Work order: No pictures go into the copy. Write out every line below exactly.

Structured diff data:
§ §
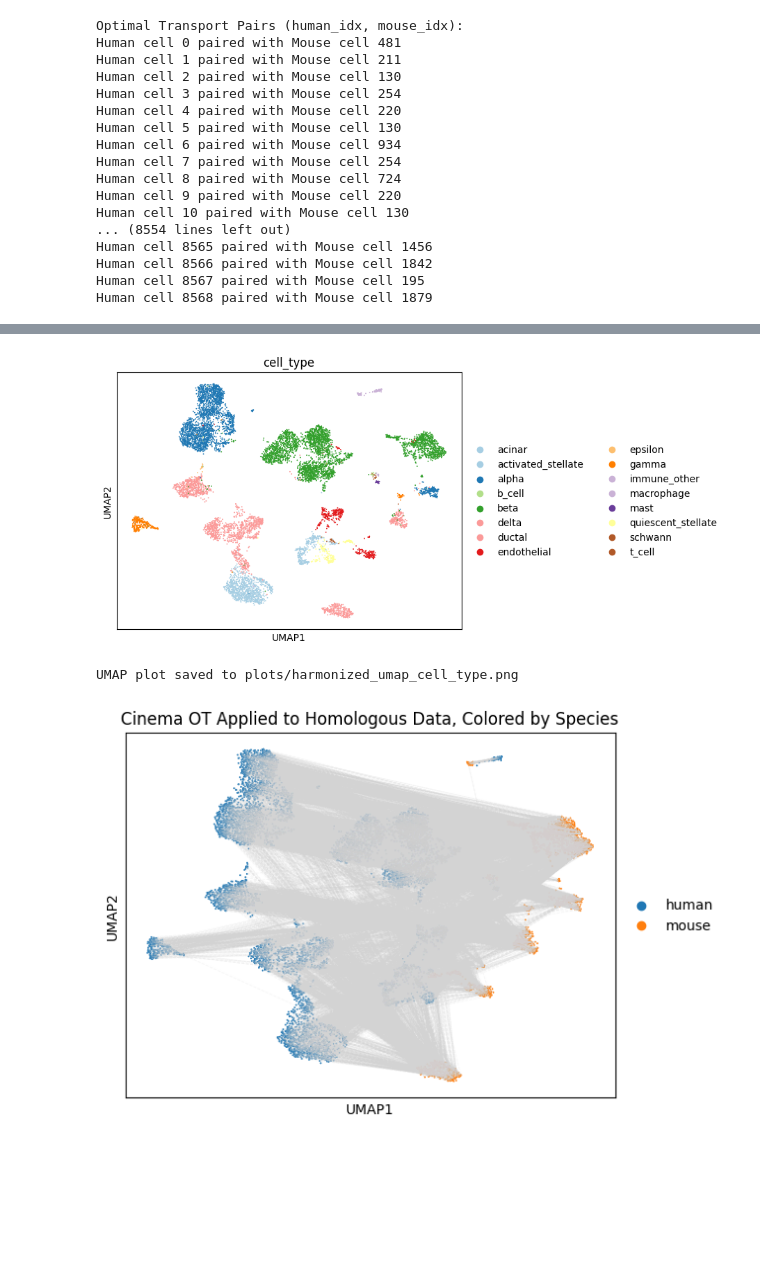
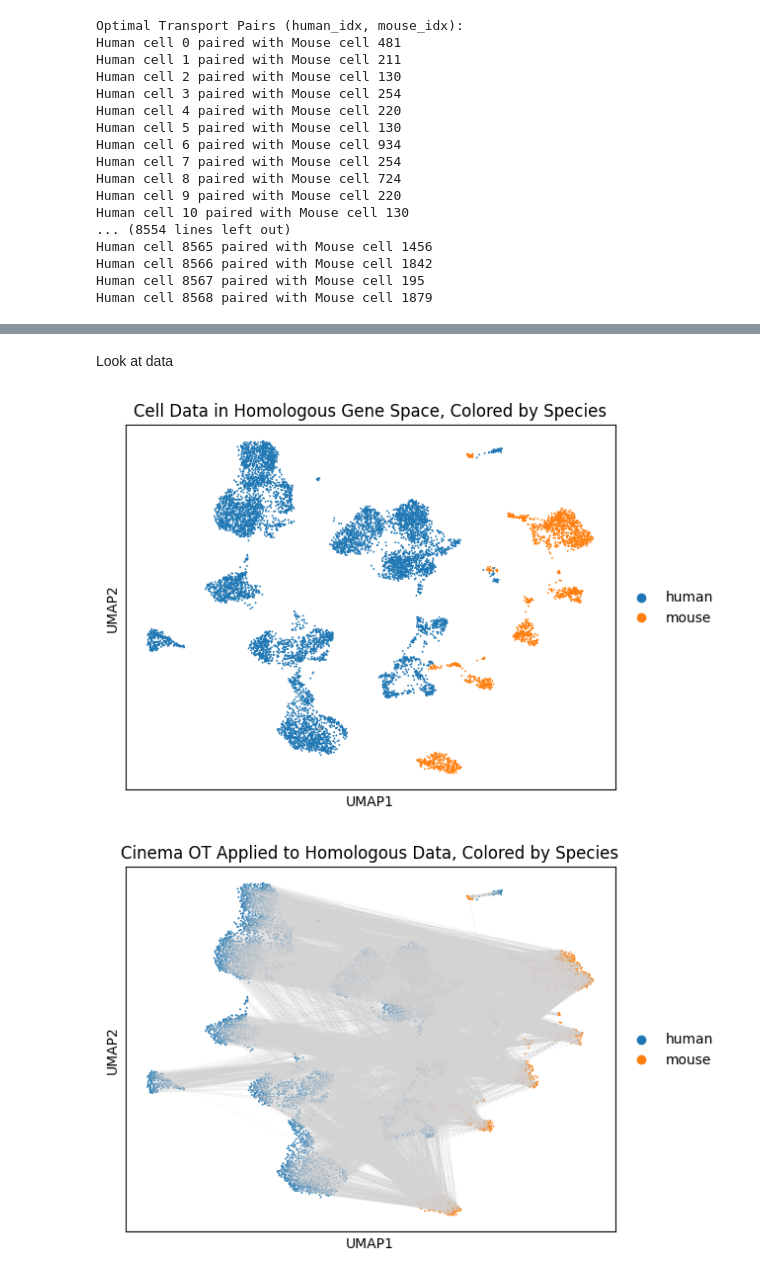
Before and after one commit to daphneraskin/cell2sentence-local, a Jupyter notebook: cross_species/Cinema_OT_on_Homology_Data/pancreas_tissue_cinema_ot_pairing.ipynb, the cells around one changed output, grey strips where cells are left out. Drawn from its saved outputs; the diff is of its cells as text; code cells hidden in the pictures; blank space fills up the shorter version.

```diff
--- a/cross_species/Cinema_OT_on_Homology_Data/pancreas_tissue_cinema_ot_pairing.ipynb
+++ b/cross_species/Cinema_OT_on_Homology_Data/pancreas_tissue_cinema_ot_pairing.ipynb
@@ -208,23 +195,3 @@ UMAP plot saved to plots/umap_species.png
-# %%
-
-# Optional: Visualize the optimal transport pairs on UMAP
-sc.pp.neighbors(combined_adata, use_rep='X_pca')
-sc.tl.umap(combined_adata)
-
-# Visualize UMAP
-umap_cell_type_plot_path = os.path.join(plots_dir, "umap_harmonized_cell_type.png")
-fig = sc.pl.umap(combined_adata, color=['cell_type'], return_fig=True, palette="Paired", s=7)
-plt.show()
-
-# Save the plot using matplotlib
-fig.savefig(umap_cell_type_plot_path, dpi=300, bbox_inches='tight')
-plt.close()  # Close the plot to free memory
-
-# Print confirmation
-print(f"UMAP plot saved to {umap_cell_type_plot_path}")
-# %% [output]
-[figure, removed]
-UMAP plot saved to plots/harmonized_umap_cell_type.png
 # %%
 def plot_joint_umap_with_pairs(
     human_mouse_joint_adata,
@@ -323,6 +290,23 @@ def plot_joint_umap_with_pairs(
 
     # Print confirmation
     print(f"Plot saved to {full_save_path}")
+# %% [markdown]
+Look at data
+# %%
+# Optional: Visualize the optimal transport pairs on UMAP
+#sc.pp.neighbors(combined_adata, use_rep='X_pca')
+#sc.tl.umap(combined_adata)
+
+# Visualize UMAP
+fig = sc.pl.umap(combined_adata, color=['species'], return_fig=True, s=7, title="Cell Data in Homologous Gene Space, Colored by Species")
+plt.show()
+
+# Save the plot using matplotlib
+plt.close()  # Close the plot to free memory
+
+# Print confirmation
+# %% [output]
+[figure, added]
 # %%
 color_label='species'
 plot_joint_umap_with_pairs(
```
Also changed, not shown: parts of 21 cells of this notebook, 42 other files.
§ §
Solution to this problem:
Before and after one commit to daphneraskin/cell2sentence-local, a Jupyter notebook: cross_species/Cinema_OT_on_Homology_Data/pancreas_tissue_cinema_ot_pairing.ipynb, the cells around one changed output, grey strips where cells are left out. Drawn from its saved outputs; the diff is of its cells as text; code cells hidden in the pictures; blank space fills up the shorter version.

```diff
--- a/cross_species/Cinema_OT_on_Homology_Data/pancreas_tissue_cinema_ot_pairing.ipynb
+++ b/cross_species/Cinema_OT_on_Homology_Data/pancreas_tissue_cinema_ot_pairing.ipynb
@@ -208,23 +195,3 @@ UMAP plot saved to plots/umap_species.png
-# %%
-
-# Optional: Visualize the optimal transport pairs on UMAP
-sc.pp.neighbors(combined_adata, use_rep='X_pca')
-sc.tl.umap(combined_adata)
-
-# Visualize UMAP
-umap_cell_type_plot_path = os.path.join(plots_dir, "umap_harmonized_cell_type.png")
-fig = sc.pl.umap(combined_adata, color=['cell_type'], return_fig=True, palette="Paired", s=7)
-plt.show()
-
-# Save the plot using matplotlib
-fig.savefig(umap_cell_type_plot_path, dpi=300, bbox_inches='tight')
-plt.close()  # Close the plot to free memory
-
-# Print confirmation
-print(f"UMAP plot saved to {umap_cell_type_plot_path}")
-# %% [output]
-[figure, removed]
-UMAP plot saved to plots/harmonized_umap_cell_type.png
 # %%
 def plot_joint_umap_with_pairs(
     human_mouse_joint_adata,
@@ -323,6 +290,23 @@ def plot_joint_umap_with_pairs(
 
     # Print confirmation
     print(f"Plot saved to {full_save_path}")
+# %% [markdown]
+Look at data
+# %%
+# Optional: Visualize the optimal transport pairs on UMAP
+#sc.pp.neighbors(combined_adata, use_rep='X_pca')
+#sc.tl.umap(combined_adata)
+
+# Visualize UMAP
+fig = sc.pl.umap(combined_adata, color=['species'], return_fig=True, s=7, title="Cell Data in Homologous Gene Space, Colored by Species")
+plt.show()
+
+# Save the plot using matplotlib
+plt.close()  # Close the plot to free memory
+
+# Print confirmation
+# %% [output]
+[figure, added]
 # %%
 color_label='species'
 plot_joint_umap_with_pairs(
```
Also changed, not shown: parts of 21 cells of this notebook, 42 other files.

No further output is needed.